Businesses keep reducing inventories
One popular characterization of the current economy is a commercial climate with "green shoots" -- small, initial signs of a recovery. Business inventories may be one such sign.
Business inventories fell 1.3 percent in February, the U.S. Commerce Department announced Tuesday, as businesses continued to pare back holdings amid slack demand. Economist surveyed by Bloomberg News had expected inventories to decline 1.0 percent in February. Inventories fell 1.1 percent in January and 1.3 percent in December, and they have fallen 3.5 percent since February 2008.
Sales rise, but only a little
Meanwhile, sales increased 0.2 percent in February. Sales dropped 1.0 percent in January and 3.4 percent in December 2008, and they have declined a gargantuan 13.0 percent in the past year.
However, February's data failed to move the inventory-to-sales ratio, which remained at 1.43 -- its highest level since September 2001. In other words, at the current sales pace, it would take 1.43 months for manufacturers to deplete their inventories. In February 2008, the ratio was 1.29.
"This throws some cold water on the idea that we're carving out a [recession] bottom. As long as you have initial jobless claims running around 650,000 and getting revised higher week after week, I don't see a recovery," Jacob Oubina, a currency strategist at Forex.com of New Jersey, told Reuters Tuesday.
In general, economists prefer to see business inventories decline during a recession, as it has historically indicated that businesses are bringing inventories back in-line with reduced demand, taking excess supply out of the system. That drawdown has historically set the stage for both production increases and job additions, once the economic recovery starts.
Economic Analysis: A modest uptick in sales, but it's nothing to write (or e-mail) home about.

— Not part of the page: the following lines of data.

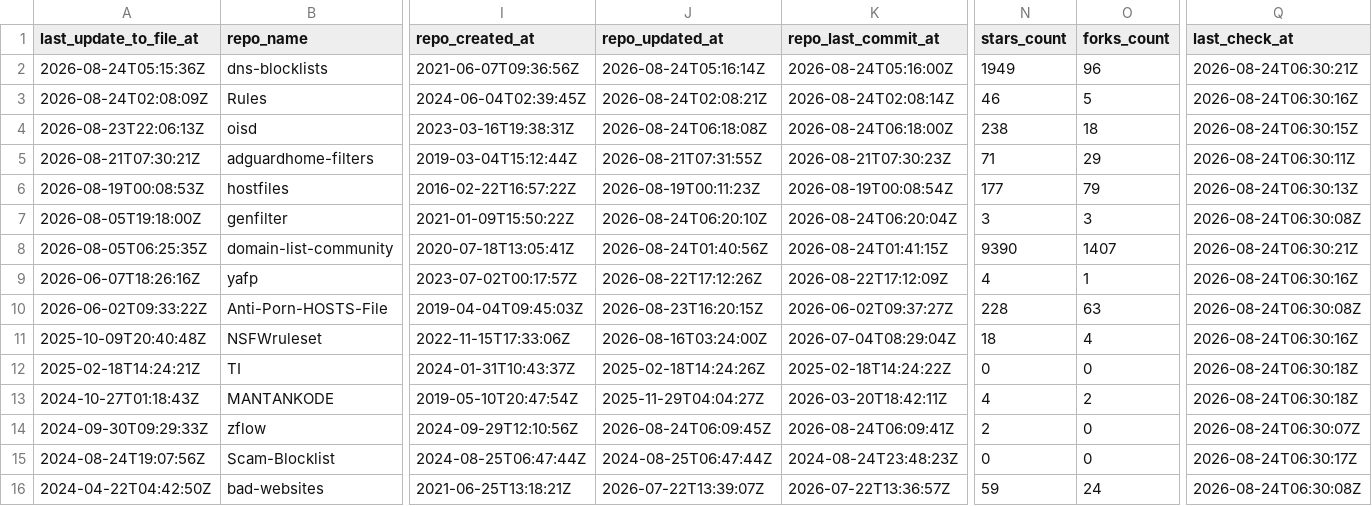
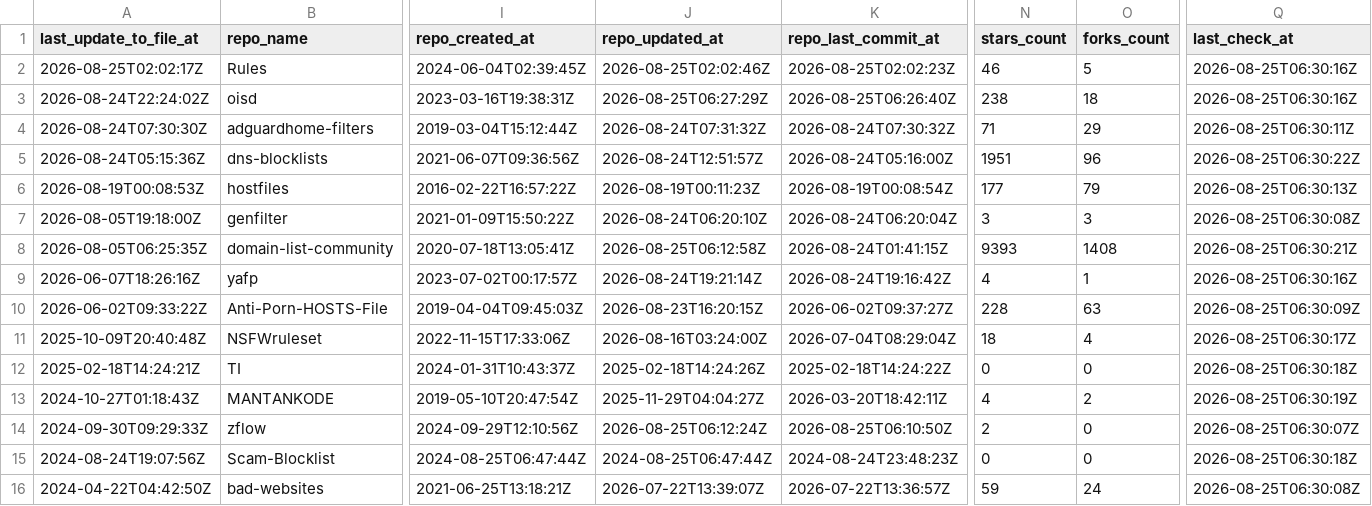
Before and after one commit to Bon-Appetit/porn-domains, a CSV file: blacklist/bl-sources.csv, drawn as a sheet; only a part is shown, gaps mark what is left out; removed rows and columns are numbered as before the commit, all else as after; rows hold the shown columns only; the diff covers the shown part only; the diff names each change by its address in the sheet, - before the commit and + after, or states it on an @@ line.

Commit message:
[AUTO] Rebuild CSV files for sources
Runtime: 00h:00m:21s

```diff
--- a/blacklist/bl-sources.csv
+++ b/blacklist/bl-sources.csv
-row 2: 2026-08-24T05:15:36Z | dns-blocklists | 2021-06-07T09:36:56Z | 2026-08-24T05:16:14Z | 2026-08-24T05:16:00Z | 1949 | 96 | 2026-08-24T06:30:21Z
-A2 (last_update_to_file_at): 2026-08-24T02:08:09Z
+A2 (last_update_to_file_at): 2026-08-25T02:02:17Z
-J2 (repo_updated_at): 2026-08-24T02:08:21Z
+J2 (repo_updated_at): 2026-08-25T02:02:46Z
-K2 (repo_last_commit_at): 2026-08-24T02:08:14Z
+K2 (repo_last_commit_at): 2026-08-25T02:02:23Z
-Q2 (last_check_at): 2026-08-24T06:30:16Z
+Q2 (last_check_at): 2026-08-25T06:30:16Z
-A3 (last_update_to_file_at): 2026-08-23T22:06:13Z
+A3 (last_update_to_file_at): 2026-08-24T22:24:02Z
-J3 (repo_updated_at): 2026-08-24T06:18:08Z
+J3 (repo_updated_at): 2026-08-25T06:27:29Z
-K3 (repo_last_commit_at): 2026-08-24T06:18:00Z
+K3 (repo_last_commit_at): 2026-08-25T06:26:40Z
-Q3 (last_check_at): 2026-08-24T06:30:15Z
+Q3 (last_check_at): 2026-08-25T06:30:16Z
-A4 (last_update_to_file_at): 2026-08-21T07:30:21Z
+A4 (last_update_to_file_at): 2026-08-24T07:30:30Z
-J4 (repo_updated_at): 2026-08-21T07:31:55Z
+J4 (repo_updated_at): 2026-08-24T07:31:32Z
-K4 (repo_last_commit_at): 2026-08-21T07:30:23Z
+K4 (repo_last_commit_at): 2026-08-24T07:30:32Z
-Q4 (last_check_at): 2026-08-24T06:30:11Z
+Q4 (last_check_at): 2026-08-25T06:30:11Z
+row 5: 2026-08-24T05:15:36Z | dns-blocklists | 2021-06-07T09:36:56Z | 2026-08-24T12:51:57Z | 2026-08-24T05:16:00Z | 1951 | 96 | 2026-08-25T06:30:22Z
-Q6 (last_check_at): 2026-08-24T06:30:13Z
+Q6 (last_check_at): 2026-08-25T06:30:13Z
-Q7 (last_check_at): 2026-08-24T06:30:08Z
+Q7 (last_check_at): 2026-08-25T06:30:08Z
-J8 (repo_updated_at): 2026-08-24T01:40:56Z
+J8 (repo_updated_at): 2026-08-25T06:12:58Z
-N8 (stars_count): 9390
+N8 (stars_count): 9393
-O8 (forks_count): 1407
+O8 (forks_count): 1408
-Q8 (last_check_at): 2026-08-24T06:30:21Z
+Q8 (last_check_at): 2026-08-25T06:30:21Z
-J9 (repo_updated_at): 2026-08-22T17:12:26Z
+J9 (repo_updated_at): 2026-08-24T19:21:14Z
-K9 (repo_last_commit_at): 2026-08-22T17:12:09Z
+K9 (repo_last_commit_at): 2026-08-24T19:16:42Z
-Q9 (last_check_at): 2026-08-24T06:30:16Z
+Q9 (last_check_at): 2026-08-25T06:30:16Z
-Q10 (last_check_at): 2026-08-24T06:30:08Z
+Q10 (last_check_at): 2026-08-25T06:30:09Z
-Q11 (last_check_at): 2026-08-24T06:30:16Z
+Q11 (last_check_at): 2026-08-25T06:30:17Z
-Q12 (last_check_at): 2026-08-24T06:30:18Z
+Q12 (last_check_at): 2026-08-25T06:30:18Z
-Q13 (last_check_at): 2026-08-24T06:30:18Z
+Q13 (last_check_at): 2026-08-25T06:30:19Z
-J14 (repo_updated_at): 2026-08-24T06:09:45Z
+J14 (repo_updated_at): 2026-08-25T06:12:24Z
-K14 (repo_last_commit_at): 2026-08-24T06:09:41Z
+K14 (repo_last_commit_at): 2026-08-25T06:10:50Z
-Q14 (last_check_at): 2026-08-24T06:30:07Z
+Q14 (last_check_at): 2026-08-25T06:30:07Z
-Q15 (last_check_at): 2026-08-24T06:30:17Z
+Q15 (last_check_at): 2026-08-25T06:30:18Z
-Q16 (last_check_at): 2026-08-24T06:30:08Z
+Q16 (last_check_at): 2026-08-25T06:30:08Z
```
Also changed, not shown: 28 edited cells elsewhere in this file.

We need to see several months of rising sales before one can say the "inventories decline, but sales plunge" trend is over. Over the past year, companies did their best to reduce inventories, but they received no help from sales, which fell faster. Further, given the probable decline in consumption as a percent of U.S. GDP, the nation is not likely to experience the robust sales period that typically accompanies an economic expansion. That suggests an economy where businesses only incrementally and reluctantly increase consumer-oriented production -- something that's likely to weigh on job creation in the quarters ahead.